Morphology and Mechanical Response of a Compressed Cylindrical Shells
Hung-Chieh Fan Chiang1*, Hsin-Huei Li1, Tzay-Ming Hong1
1Department of Physics, National Tsing Hua University, Hsinchu, Taiwan
* Presenter:Hung-Chieh Fan Chiang,
Uniaxially compressed cylindrical shells are common in our daily life, such as rolled-up sleeves and retreated package of drinking straws. The deformations are complex and unpredictable, but often contain arrays of diamond. Is there any other modes of pattern? How does the cylinder respond mechanically when these modes transit? To clarify these problems, we perform both experiments and Molecularly Dynamics simulation. A rod is inserted inside and coaxial to the cylindrical shell in both approaches to avoid folding. It turns out that there are five more different patterns, besides the famous Yoshimura diamonds. These six modes of deformation are respectively spiral, ladder, diamond, wrinkle, ridge, and sagging. Phase diagram is drawn in a 3D plot with the spacing between shell and rod, compression strain and compression rate as axes. Material properties are incorporated to render these three parameters dimensionless.
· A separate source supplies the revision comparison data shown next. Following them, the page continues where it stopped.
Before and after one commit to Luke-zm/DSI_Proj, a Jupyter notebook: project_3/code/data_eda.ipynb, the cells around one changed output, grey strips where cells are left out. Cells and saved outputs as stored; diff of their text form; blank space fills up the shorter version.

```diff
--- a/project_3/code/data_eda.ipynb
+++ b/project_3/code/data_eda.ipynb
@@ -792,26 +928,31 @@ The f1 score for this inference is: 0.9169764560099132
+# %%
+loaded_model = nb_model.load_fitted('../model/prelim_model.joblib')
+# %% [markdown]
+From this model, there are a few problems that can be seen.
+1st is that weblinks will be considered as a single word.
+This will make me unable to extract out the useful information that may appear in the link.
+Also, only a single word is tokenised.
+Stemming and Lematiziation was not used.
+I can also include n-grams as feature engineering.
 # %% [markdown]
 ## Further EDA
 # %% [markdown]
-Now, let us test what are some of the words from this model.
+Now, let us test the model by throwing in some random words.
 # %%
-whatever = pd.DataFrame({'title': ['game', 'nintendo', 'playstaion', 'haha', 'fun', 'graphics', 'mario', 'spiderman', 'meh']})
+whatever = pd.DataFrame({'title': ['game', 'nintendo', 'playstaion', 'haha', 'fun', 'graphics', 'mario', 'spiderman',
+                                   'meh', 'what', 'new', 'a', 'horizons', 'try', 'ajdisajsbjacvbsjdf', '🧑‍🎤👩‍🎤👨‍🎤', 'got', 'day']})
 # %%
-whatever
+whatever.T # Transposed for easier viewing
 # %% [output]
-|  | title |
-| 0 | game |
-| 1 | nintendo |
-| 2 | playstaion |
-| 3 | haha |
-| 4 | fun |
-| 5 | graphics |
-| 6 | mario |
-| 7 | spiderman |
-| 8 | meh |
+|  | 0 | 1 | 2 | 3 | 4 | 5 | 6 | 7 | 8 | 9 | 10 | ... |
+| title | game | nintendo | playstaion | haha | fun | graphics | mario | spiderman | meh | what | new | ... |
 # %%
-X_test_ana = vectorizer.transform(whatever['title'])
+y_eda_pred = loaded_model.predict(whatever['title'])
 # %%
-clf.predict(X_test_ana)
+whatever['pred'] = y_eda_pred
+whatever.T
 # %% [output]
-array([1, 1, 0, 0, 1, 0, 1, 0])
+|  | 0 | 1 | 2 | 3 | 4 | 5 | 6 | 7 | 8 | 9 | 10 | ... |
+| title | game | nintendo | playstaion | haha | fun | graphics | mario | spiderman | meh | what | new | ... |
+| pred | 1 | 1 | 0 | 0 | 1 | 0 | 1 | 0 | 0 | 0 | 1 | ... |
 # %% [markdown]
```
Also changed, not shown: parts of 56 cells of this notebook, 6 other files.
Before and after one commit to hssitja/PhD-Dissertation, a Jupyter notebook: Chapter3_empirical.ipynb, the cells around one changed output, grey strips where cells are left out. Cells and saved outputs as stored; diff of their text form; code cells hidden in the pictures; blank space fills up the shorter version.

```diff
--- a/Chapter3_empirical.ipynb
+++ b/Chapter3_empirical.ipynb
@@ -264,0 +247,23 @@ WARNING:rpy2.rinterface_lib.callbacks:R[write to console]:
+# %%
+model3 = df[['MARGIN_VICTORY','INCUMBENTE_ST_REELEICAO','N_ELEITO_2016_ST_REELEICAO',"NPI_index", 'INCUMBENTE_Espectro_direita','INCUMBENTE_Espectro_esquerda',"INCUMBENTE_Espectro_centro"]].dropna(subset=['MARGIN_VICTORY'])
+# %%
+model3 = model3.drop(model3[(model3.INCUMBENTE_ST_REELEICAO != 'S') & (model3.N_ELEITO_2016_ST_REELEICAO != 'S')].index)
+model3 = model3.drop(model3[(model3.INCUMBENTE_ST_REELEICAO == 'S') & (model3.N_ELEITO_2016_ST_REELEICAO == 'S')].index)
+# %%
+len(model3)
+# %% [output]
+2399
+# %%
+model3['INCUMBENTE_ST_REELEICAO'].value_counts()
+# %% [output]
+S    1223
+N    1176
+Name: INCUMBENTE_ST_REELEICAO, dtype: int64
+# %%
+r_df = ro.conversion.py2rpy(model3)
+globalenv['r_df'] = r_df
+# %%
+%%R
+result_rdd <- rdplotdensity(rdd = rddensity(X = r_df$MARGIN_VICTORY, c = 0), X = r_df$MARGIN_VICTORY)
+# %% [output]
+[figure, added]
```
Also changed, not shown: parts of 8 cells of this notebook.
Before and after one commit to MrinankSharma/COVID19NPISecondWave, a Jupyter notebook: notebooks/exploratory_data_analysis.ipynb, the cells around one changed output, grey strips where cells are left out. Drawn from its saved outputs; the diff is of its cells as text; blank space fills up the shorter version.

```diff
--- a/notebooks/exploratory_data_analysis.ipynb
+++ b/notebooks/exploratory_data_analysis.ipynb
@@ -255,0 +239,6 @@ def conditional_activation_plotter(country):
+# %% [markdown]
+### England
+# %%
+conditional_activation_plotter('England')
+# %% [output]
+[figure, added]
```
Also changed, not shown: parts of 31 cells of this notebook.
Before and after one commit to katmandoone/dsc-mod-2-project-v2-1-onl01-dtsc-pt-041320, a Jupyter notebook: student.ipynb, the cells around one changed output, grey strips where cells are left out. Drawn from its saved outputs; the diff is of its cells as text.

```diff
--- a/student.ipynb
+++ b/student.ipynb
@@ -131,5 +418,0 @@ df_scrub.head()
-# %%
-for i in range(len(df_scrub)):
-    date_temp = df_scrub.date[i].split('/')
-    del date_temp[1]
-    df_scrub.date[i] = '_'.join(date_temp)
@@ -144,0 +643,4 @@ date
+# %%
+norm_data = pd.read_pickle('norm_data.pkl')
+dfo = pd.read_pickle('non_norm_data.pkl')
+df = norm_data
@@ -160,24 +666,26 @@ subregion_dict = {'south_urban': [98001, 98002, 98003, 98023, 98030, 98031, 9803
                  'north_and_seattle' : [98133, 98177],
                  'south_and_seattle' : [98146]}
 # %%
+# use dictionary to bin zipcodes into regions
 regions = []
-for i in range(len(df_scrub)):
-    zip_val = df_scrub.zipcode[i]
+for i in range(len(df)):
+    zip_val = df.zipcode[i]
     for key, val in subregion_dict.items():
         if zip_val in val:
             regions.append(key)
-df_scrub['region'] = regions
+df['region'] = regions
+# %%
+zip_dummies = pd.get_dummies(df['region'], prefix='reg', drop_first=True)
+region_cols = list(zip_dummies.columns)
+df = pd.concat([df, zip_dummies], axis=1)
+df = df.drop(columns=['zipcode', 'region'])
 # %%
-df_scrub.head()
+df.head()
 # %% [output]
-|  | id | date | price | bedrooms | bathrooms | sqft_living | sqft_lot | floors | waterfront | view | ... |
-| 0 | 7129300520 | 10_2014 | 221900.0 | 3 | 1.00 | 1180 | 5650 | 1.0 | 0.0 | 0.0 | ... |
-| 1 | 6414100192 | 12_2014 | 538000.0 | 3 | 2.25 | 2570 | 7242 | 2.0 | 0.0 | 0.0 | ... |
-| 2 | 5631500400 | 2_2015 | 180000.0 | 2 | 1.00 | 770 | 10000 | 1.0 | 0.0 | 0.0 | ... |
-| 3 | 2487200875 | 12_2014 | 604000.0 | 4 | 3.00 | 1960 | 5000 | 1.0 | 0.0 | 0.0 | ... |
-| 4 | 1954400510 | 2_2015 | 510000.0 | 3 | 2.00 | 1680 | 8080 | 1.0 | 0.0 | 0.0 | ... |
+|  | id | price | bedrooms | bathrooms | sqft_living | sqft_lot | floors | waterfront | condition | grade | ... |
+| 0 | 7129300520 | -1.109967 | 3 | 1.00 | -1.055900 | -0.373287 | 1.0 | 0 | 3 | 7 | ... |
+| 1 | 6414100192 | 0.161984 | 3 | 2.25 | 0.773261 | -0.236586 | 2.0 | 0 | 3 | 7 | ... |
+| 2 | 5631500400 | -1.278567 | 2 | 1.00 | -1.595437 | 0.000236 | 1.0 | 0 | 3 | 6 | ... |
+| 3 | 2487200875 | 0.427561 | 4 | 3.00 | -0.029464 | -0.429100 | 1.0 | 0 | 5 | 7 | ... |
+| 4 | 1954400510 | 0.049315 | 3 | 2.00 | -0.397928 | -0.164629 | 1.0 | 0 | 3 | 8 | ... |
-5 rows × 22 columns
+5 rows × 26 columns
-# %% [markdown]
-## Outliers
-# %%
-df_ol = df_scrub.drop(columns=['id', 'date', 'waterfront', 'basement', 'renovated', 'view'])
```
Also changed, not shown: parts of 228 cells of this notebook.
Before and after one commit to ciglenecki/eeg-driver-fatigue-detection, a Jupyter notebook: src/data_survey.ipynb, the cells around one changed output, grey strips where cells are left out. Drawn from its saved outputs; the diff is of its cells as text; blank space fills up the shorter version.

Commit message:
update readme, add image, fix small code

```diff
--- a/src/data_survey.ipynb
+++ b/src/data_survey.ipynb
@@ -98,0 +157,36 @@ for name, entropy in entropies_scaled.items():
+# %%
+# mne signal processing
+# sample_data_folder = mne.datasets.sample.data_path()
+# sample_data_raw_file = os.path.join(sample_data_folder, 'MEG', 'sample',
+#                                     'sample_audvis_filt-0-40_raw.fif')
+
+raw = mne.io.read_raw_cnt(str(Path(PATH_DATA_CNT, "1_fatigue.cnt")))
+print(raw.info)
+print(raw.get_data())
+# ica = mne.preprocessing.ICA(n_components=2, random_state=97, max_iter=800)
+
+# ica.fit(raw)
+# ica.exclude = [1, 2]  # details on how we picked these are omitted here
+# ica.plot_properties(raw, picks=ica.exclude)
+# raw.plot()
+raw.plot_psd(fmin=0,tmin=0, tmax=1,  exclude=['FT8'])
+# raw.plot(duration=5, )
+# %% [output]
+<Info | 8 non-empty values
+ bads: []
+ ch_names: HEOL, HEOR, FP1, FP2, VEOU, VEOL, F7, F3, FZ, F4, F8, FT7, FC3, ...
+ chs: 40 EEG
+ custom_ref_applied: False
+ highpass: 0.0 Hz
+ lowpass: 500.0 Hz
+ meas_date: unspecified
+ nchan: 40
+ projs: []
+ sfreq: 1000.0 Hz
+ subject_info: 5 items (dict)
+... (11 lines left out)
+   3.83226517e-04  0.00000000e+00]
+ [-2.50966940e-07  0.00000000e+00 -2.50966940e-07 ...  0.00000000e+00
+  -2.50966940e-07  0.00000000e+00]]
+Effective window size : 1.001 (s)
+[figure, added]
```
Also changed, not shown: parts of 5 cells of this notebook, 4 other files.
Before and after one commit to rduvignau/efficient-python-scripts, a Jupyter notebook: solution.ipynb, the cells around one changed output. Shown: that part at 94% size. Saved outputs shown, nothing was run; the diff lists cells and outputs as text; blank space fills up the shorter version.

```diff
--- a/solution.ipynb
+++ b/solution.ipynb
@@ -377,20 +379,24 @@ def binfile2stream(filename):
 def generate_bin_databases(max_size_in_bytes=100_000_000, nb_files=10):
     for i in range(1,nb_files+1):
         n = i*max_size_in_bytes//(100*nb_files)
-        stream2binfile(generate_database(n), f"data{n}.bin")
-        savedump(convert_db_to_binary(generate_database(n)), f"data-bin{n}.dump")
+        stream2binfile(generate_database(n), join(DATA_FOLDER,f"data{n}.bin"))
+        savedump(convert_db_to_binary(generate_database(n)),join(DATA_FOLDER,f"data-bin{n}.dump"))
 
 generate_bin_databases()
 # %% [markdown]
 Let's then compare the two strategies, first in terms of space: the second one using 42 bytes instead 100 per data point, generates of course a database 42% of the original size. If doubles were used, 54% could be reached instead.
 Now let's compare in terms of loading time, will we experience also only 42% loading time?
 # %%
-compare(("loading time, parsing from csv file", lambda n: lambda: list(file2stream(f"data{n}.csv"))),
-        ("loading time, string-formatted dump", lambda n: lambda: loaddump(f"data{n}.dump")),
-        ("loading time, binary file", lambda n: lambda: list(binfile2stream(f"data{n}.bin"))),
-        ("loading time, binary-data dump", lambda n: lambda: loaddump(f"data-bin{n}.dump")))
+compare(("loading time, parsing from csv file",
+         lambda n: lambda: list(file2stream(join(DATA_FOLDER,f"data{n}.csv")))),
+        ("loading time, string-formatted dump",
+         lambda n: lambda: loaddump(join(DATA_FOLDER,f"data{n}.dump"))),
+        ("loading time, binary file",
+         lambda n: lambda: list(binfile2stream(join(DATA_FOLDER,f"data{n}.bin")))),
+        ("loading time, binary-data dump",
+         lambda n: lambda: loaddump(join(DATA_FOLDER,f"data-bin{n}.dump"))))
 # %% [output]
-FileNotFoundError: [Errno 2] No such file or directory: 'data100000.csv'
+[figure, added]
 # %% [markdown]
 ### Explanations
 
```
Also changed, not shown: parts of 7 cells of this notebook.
Two main features that worth noting are that different modes are allowed to mix and mode transitions are always accompanied by the absorption or release of latent heat. Simulation reveals that plasticity may disrupt and cause nonuniformity of the pattern.

Keywords: phase diagram, compression, cylindrical shell